### Task to complete
Retype all of the entries word for word.

### Material provided
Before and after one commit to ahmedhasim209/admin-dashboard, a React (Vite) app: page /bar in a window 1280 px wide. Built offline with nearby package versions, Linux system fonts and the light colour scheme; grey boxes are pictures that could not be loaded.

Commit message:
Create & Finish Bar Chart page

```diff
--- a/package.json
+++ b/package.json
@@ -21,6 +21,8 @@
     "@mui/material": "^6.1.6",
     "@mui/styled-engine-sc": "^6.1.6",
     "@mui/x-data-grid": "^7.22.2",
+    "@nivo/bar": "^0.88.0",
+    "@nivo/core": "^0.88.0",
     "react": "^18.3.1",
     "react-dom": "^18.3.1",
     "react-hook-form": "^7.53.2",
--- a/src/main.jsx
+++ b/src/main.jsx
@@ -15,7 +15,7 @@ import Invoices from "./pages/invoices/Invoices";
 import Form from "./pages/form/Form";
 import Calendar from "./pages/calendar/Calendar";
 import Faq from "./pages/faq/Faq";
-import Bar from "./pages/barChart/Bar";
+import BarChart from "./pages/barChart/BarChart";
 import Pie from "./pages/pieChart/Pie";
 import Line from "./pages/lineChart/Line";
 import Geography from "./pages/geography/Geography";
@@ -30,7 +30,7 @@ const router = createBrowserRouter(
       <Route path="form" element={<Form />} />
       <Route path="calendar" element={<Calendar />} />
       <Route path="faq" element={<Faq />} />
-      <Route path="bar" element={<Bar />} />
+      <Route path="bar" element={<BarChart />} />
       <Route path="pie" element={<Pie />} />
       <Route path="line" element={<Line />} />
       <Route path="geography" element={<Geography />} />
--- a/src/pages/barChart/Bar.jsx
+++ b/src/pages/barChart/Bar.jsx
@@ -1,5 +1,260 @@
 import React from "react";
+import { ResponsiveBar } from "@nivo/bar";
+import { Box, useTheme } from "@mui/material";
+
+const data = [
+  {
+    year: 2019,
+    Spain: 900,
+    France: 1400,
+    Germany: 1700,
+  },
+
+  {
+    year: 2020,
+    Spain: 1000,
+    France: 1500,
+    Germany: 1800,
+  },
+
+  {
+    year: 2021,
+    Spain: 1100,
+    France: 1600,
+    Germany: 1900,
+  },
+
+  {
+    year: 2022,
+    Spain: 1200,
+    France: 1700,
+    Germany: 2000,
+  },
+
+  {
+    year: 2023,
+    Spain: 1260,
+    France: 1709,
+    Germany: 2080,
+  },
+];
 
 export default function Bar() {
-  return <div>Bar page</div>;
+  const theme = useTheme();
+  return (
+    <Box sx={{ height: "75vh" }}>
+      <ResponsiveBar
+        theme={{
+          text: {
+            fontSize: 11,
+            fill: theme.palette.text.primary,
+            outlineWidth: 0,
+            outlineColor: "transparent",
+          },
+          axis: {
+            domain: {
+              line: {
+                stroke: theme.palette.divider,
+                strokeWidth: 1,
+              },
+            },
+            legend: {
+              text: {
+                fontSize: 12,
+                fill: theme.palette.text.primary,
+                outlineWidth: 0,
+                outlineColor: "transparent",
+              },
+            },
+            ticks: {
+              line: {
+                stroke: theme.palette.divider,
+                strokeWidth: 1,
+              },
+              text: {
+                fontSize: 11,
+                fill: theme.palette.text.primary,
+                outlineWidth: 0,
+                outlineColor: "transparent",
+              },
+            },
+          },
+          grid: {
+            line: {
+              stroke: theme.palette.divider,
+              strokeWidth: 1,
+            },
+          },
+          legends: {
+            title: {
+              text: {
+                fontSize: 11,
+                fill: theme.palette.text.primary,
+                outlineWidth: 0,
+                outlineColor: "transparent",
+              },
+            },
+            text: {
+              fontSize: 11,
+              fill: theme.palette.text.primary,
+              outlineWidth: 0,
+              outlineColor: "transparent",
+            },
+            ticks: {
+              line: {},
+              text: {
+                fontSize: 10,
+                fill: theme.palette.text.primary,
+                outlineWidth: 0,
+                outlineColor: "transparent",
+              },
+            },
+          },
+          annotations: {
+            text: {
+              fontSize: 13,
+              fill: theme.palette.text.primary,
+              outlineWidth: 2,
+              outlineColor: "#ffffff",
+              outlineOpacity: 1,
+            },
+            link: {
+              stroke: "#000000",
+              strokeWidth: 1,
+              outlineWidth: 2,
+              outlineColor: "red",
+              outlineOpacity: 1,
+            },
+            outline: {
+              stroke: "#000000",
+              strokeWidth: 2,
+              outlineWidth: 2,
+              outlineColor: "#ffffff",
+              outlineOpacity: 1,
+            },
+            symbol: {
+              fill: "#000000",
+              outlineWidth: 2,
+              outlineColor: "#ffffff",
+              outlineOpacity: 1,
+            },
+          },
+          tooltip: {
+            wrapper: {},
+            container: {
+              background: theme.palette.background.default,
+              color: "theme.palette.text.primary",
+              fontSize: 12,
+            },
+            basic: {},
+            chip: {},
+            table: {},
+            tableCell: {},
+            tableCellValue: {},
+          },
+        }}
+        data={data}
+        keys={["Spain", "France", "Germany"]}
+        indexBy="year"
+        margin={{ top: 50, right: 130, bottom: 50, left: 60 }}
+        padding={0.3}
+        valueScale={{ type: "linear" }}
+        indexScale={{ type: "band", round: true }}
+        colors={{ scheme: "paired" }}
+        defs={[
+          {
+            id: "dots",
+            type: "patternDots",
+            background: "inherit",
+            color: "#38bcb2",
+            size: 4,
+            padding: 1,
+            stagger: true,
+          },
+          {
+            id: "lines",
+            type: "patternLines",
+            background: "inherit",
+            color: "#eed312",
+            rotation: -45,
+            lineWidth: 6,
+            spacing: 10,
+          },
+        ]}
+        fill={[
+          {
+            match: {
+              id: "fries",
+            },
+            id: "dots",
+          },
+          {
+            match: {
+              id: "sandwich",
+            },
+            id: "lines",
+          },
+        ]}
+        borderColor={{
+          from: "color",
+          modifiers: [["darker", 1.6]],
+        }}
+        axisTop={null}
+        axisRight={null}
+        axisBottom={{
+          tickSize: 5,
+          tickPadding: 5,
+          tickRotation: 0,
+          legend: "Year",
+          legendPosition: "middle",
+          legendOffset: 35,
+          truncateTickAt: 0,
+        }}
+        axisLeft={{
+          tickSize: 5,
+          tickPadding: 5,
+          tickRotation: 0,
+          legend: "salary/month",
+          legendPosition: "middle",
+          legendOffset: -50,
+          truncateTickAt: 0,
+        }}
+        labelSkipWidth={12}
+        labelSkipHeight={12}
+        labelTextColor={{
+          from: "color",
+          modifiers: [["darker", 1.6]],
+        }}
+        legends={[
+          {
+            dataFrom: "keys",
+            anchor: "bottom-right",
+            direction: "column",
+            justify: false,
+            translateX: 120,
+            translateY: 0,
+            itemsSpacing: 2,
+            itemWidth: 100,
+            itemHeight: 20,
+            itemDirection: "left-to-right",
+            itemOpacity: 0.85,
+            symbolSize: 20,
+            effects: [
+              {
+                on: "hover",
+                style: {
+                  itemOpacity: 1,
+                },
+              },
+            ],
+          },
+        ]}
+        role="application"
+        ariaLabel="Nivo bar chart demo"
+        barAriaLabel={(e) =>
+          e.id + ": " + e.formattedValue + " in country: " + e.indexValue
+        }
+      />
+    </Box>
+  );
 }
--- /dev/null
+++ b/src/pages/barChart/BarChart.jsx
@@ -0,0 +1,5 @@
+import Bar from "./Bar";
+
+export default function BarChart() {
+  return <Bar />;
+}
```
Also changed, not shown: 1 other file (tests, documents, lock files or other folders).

### Answer
Before and after one commit to ahmedhasim209/admin-dashboard, a React (Vite) app: page /bar in a window 1280 px wide. Built offline with nearby package versions, Linux system fonts and the light colour scheme; grey boxes are pictures that could not be loaded.

Commit message:
Create & Finish Bar Chart page

```diff
--- a/package.json
+++ b/package.json
@@ -21,6 +21,8 @@
     "@mui/material": "^6.1.6",
     "@mui/styled-engine-sc": "^6.1.6",
     "@mui/x-data-grid": "^7.22.2",
+    "@nivo/bar": "^0.88.0",
+    "@nivo/core": "^0.88.0",
     "react": "^18.3.1",
     "react-dom": "^18.3.1",
     "react-hook-form": "^7.53.2",
--- a/src/main.jsx
+++ b/src/main.jsx
@@ -15,7 +15,7 @@ import Invoices from "./pages/invoices/Invoices";
 import Form from "./pages/form/Form";
 import Calendar from "./pages/calendar/Calendar";
 import Faq from "./pages/faq/Faq";
-import Bar from "./pages/barChart/Bar";
+import BarChart from "./pages/barChart/BarChart";
 import Pie from "./pages/pieChart/Pie";
 import Line from "./pages/lineChart/Line";
 import Geography from "./pages/geography/Geography";
@@ -30,7 +30,7 @@ const router = createBrowserRouter(
       <Route path="form" element={<Form />} />
       <Route path="calendar" element={<Calendar />} />
       <Route path="faq" element={<Faq />} />
-      <Route path="bar" element={<Bar />} />
+      <Route path="bar" element={<BarChart />} />
       <Route path="pie" element={<Pie />} />
       <Route path="line" element={<Line />} />
       <Route path="geography" element={<Geography />} />
--- a/src/pages/barChart/Bar.jsx
+++ b/src/pages/barChart/Bar.jsx
@@ -1,5 +1,260 @@
 import React from "react";
+import { ResponsiveBar } from "@nivo/bar";
+import { Box, useTheme } from "@mui/material";
+
+const data = [
+  {
+    year: 2019,
+    Spain: 900,
+    France: 1400,
+    Germany: 1700,
+  },
+
+  {
+    year: 2020,
+    Spain: 1000,
+    France: 1500,
+    Germany: 1800,
+  },
+
+  {
+    year: 2021,
+    Spain: 1100,
+    France: 1600,
+    Germany: 1900,
+  },
+
+  {
+    year: 2022,
+    Spain: 1200,
+    France: 1700,
+    Germany: 2000,
+  },
+
+  {
+    year: 2023,
+    Spain: 1260,
+    France: 1709,
+    Germany: 2080,
+  },
+];
 
 export default function Bar() {
-  return <div>Bar page</div>;
+  const theme = useTheme();
+  return (
+    <Box sx={{ height: "75vh" }}>
+      <ResponsiveBar
+        theme={{
+          text: {
+            fontSize: 11,
+            fill: theme.palette.text.primary,
+            outlineWidth: 0,
+            outlineColor: "transparent",
+          },
+          axis: {
+            domain: {
+              line: {
+                stroke: theme.palette.divider,
+                strokeWidth: 1,
+              },
+            },
+            legend: {
+              text: {
+                fontSize: 12,
+                fill: theme.palette.text.primary,
+                outlineWidth: 0,
+                outlineColor: "transparent",
+              },
+            },
+            ticks: {
+              line: {
+                stroke: theme.palette.divider,
+                strokeWidth: 1,
+              },
+              text: {
+                fontSize: 11,
+                fill: theme.palette.text.primary,
+                outlineWidth: 0,
+                outlineColor: "transparent",
+              },
+            },
+          },
+          grid: {
+            line: {
+              stroke: theme.palette.divider,
+              strokeWidth: 1,
+            },
+          },
+          legends: {
+            title: {
+              text: {
+                fontSize: 11,
+                fill: theme.palette.text.primary,
+                outlineWidth: 0,
+                outlineColor: "transparent",
+              },
+            },
+            text: {
+              fontSize: 11,
+              fill: theme.palette.text.primary,
+              outlineWidth: 0,
+              outlineColor: "transparent",
+            },
+            ticks: {
+              line: {},
+              text: {
+                fontSize: 10,
+                fill: theme.palette.text.primary,
+                outlineWidth: 0,
+                outlineColor: "transparent",
+              },
+            },
+          },
+          annotations: {
+            text: {
+              fontSize: 13,
+              fill: theme.palette.text.primary,
+              outlineWidth: 2,
+              outlineColor: "#ffffff",
+              outlineOpacity: 1,
+            },
+            link: {
+              stroke: "#000000",
+              strokeWidth: 1,
+              outlineWidth: 2,
+              outlineColor: "red",
+              outlineOpacity: 1,
+            },
+            outline: {
+              stroke: "#000000",
+              strokeWidth: 2,
+              outlineWidth: 2,
+              outlineColor: "#ffffff",
+              outlineOpacity: 1,
+            },
+            symbol: {
+              fill: "#000000",
+              outlineWidth: 2,
+              outlineColor: "#ffffff",
+              outlineOpacity: 1,
+            },
+          },
+          tooltip: {
+            wrapper: {},
+            container: {
+              background: theme.palette.background.default,
+              color: "theme.palette.text.primary",
+              fontSize: 12,
+            },
+            basic: {},
+            chip: {},
+            table: {},
+            tableCell: {},
+            tableCellValue: {},
+          },
+        }}
+        data={data}
+        keys={["Spain", "France", "Germany"]}
+        indexBy="year"
+        margin={{ top: 50, right: 130, bottom: 50, left: 60 }}
+        padding={0.3}
+        valueScale={{ type: "linear" }}
+        indexScale={{ type: "band", round: true }}
+        colors={{ scheme: "paired" }}
+        defs={[
+          {
+            id: "dots",
+            type: "patternDots",
+            background: "inherit",
+            color: "#38bcb2",
+            size: 4,
+            padding: 1,
+            stagger: true,
+          },
+          {
+            id: "lines",
+            type: "patternLines",
+            background: "inherit",
+            color: "#eed312",
+            rotation: -45,
+            lineWidth: 6,
+            spacing: 10,
+          },
+        ]}
+        fill={[
+          {
+            match: {
+              id: "fries",
+            },
+            id: "dots",
+          },
+          {
+            match: {
+              id: "sandwich",
+            },
+            id: "lines",
+          },
+        ]}
+        borderColor={{
+          from: "color",
+          modifiers: [["darker", 1.6]],
+        }}
+        axisTop={null}
+        axisRight={null}
+        axisBottom={{
+          tickSize: 5,
+          tickPadding: 5,
+          tickRotation: 0,
+          legend: "Year",
+          legendPosition: "middle",
+          legendOffset: 35,
+          truncateTickAt: 0,
+        }}
+        axisLeft={{
+          tickSize: 5,
+          tickPadding: 5,
+          tickRotation: 0,
+          legend: "salary/month",
+          legendPosition: "middle",
+          legendOffset: -50,
+          truncateTickAt: 0,
+        }}
+        labelSkipWidth={12}
+        labelSkipHeight={12}
+        labelTextColor={{
+          from: "color",
+          modifiers: [["darker", 1.6]],
+        }}
+        legends={[
+          {
+            dataFrom: "keys",
+            anchor: "bottom-right",
+            direction: "column",
+            justify: false,
+            translateX: 120,
+            translateY: 0,
+            itemsSpacing: 2,
+            itemWidth: 100,
+            itemHeight: 20,
+            itemDirection: "left-to-right",
+            itemOpacity: 0.85,
+            symbolSize: 20,
+            effects: [
+              {
+                on: "hover",
+                style: {
+                  itemOpacity: 1,
+                },
+              },
+            ],
+          },
+        ]}
+        role="application"
+        ariaLabel="Nivo bar chart demo"
+        barAriaLabel={(e) =>
+          e.id + ": " + e.formattedValue + " in country: " + e.indexValue
+        }
+      />
+    </Box>
+  );
 }
--- /dev/null
+++ b/src/pages/barChart/BarChart.jsx
@@ -0,0 +1,5 @@
+import Bar from "./Bar";
+
+export default function BarChart() {
+  return <Bar />;
+}
```
Also changed, not shown: 1 other file (tests, documents, lock files or other folders).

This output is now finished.